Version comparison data
● ● ● ●

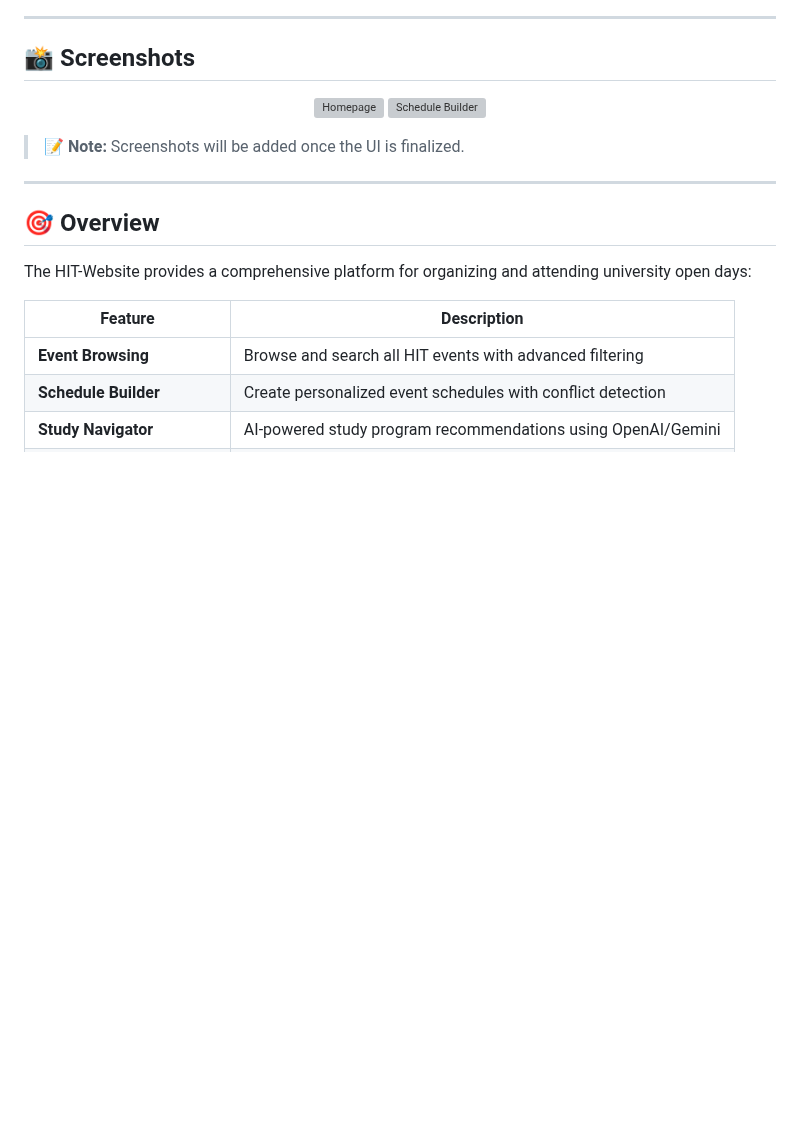
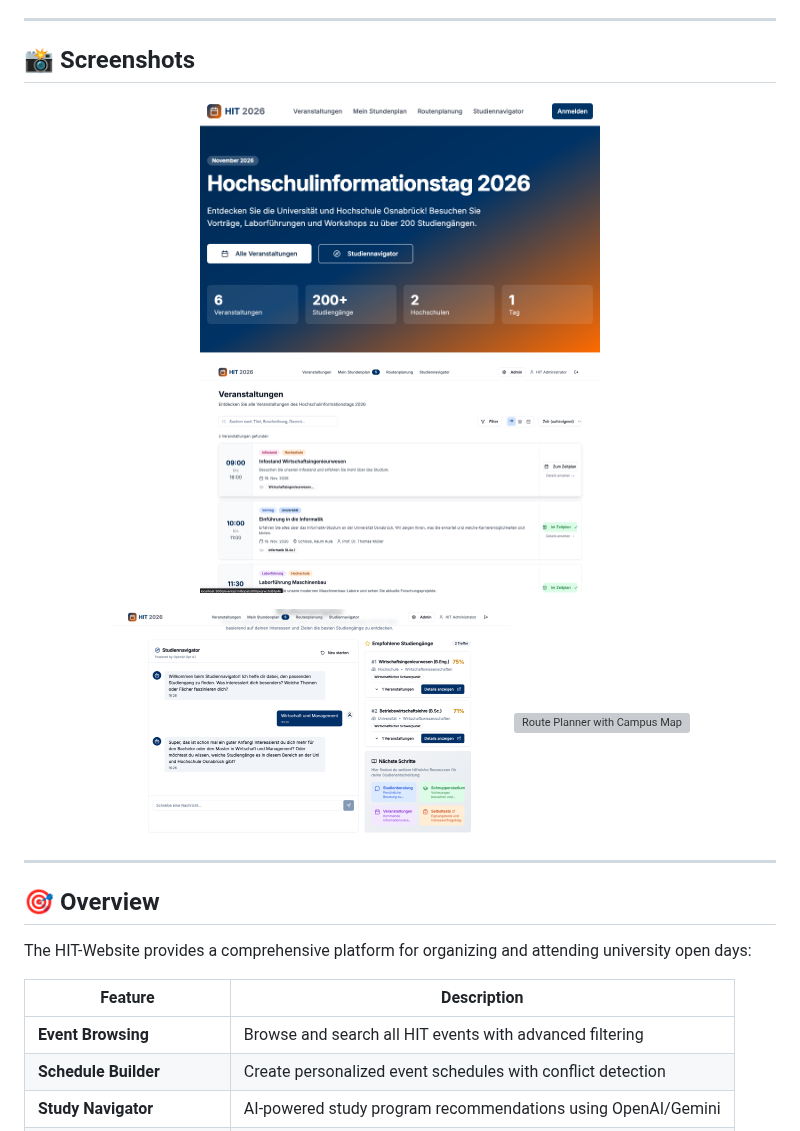
Before and after one commit to Odrec/HIT-Website-Project, a Markdown page: README.md, the part around one of its changes. Rendered like a GitHub page; pictures changed too: docs/screenshots/events.png (added), docs/screenshots/homepage.png (added), docs/screenshots/navigator.png (added); blank space fills up the shorter version; grey boxes are pictures that could not be loaded.

Commit message:
docs: add screenshots for homepage, events, navigator, and route planner

```diff
--- a/README.md
+++ b/README.md
@@ -16,9 +15,12 @@
 <p align="center">
   <img src="docs/screenshots/homepage.png" alt="Homepage" width="400" />
-  <img src="docs/screenshots/schedule-builder.png" alt="Schedule Builder" width="400" />
+  <img src="docs/screenshots/events.png" alt="Events Listing" width="400" />
 </p>
 
-> 📝 **Note:** Screenshots will be added once the UI is finalized.
+<p align="center">
+  <img src="docs/screenshots/navigator.png" alt="Study Navigator" width="400" />
+  <img src="docs/screenshots/route-planner.png" alt="Route Planner with Campus Map" width="400" />
+</p>
 
 ---
 
```
Also changed, not shown: other parts of README.md (+0 -1 lines), docs/screenshots/schedule-builder.png (added), 2 other files.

● ● ● ●

What you need to do — Would you retype every line shown above exactly, leaving the pictures aside?

Final answer —
Before and after one commit to Odrec/HIT-Website-Project, a Markdown page: README.md, the part around one of its changes. Rendered like a GitHub page; pictures changed too: docs/screenshots/events.png (added), docs/screenshots/homepage.png (added), docs/screenshots/navigator.png (added); blank space fills up the shorter version; grey boxes are pictures that could not be loaded.

Commit message:
docs: add screenshots for homepage, events, navigator, and route planner

```diff
--- a/README.md
+++ b/README.md
@@ -16,9 +15,12 @@
 <p align="center">
   <img src="docs/screenshots/homepage.png" alt="Homepage" width="400" />
-  <img src="docs/screenshots/schedule-builder.png" alt="Schedule Builder" width="400" />
+  <img src="docs/screenshots/events.png" alt="Events Listing" width="400" />
 </p>
 
-> 📝 **Note:** Screenshots will be added once the UI is finalized.
+<p align="center">
+  <img src="docs/screenshots/navigator.png" alt="Study Navigator" width="400" />
+  <img src="docs/screenshots/route-planner.png" alt="Route Planner with Campus Map" width="400" />
+</p>
 
 ---
 
```
Also changed, not shown: other parts of README.md (+0 -1 lines), docs/screenshots/schedule-builder.png (added), 2 other files.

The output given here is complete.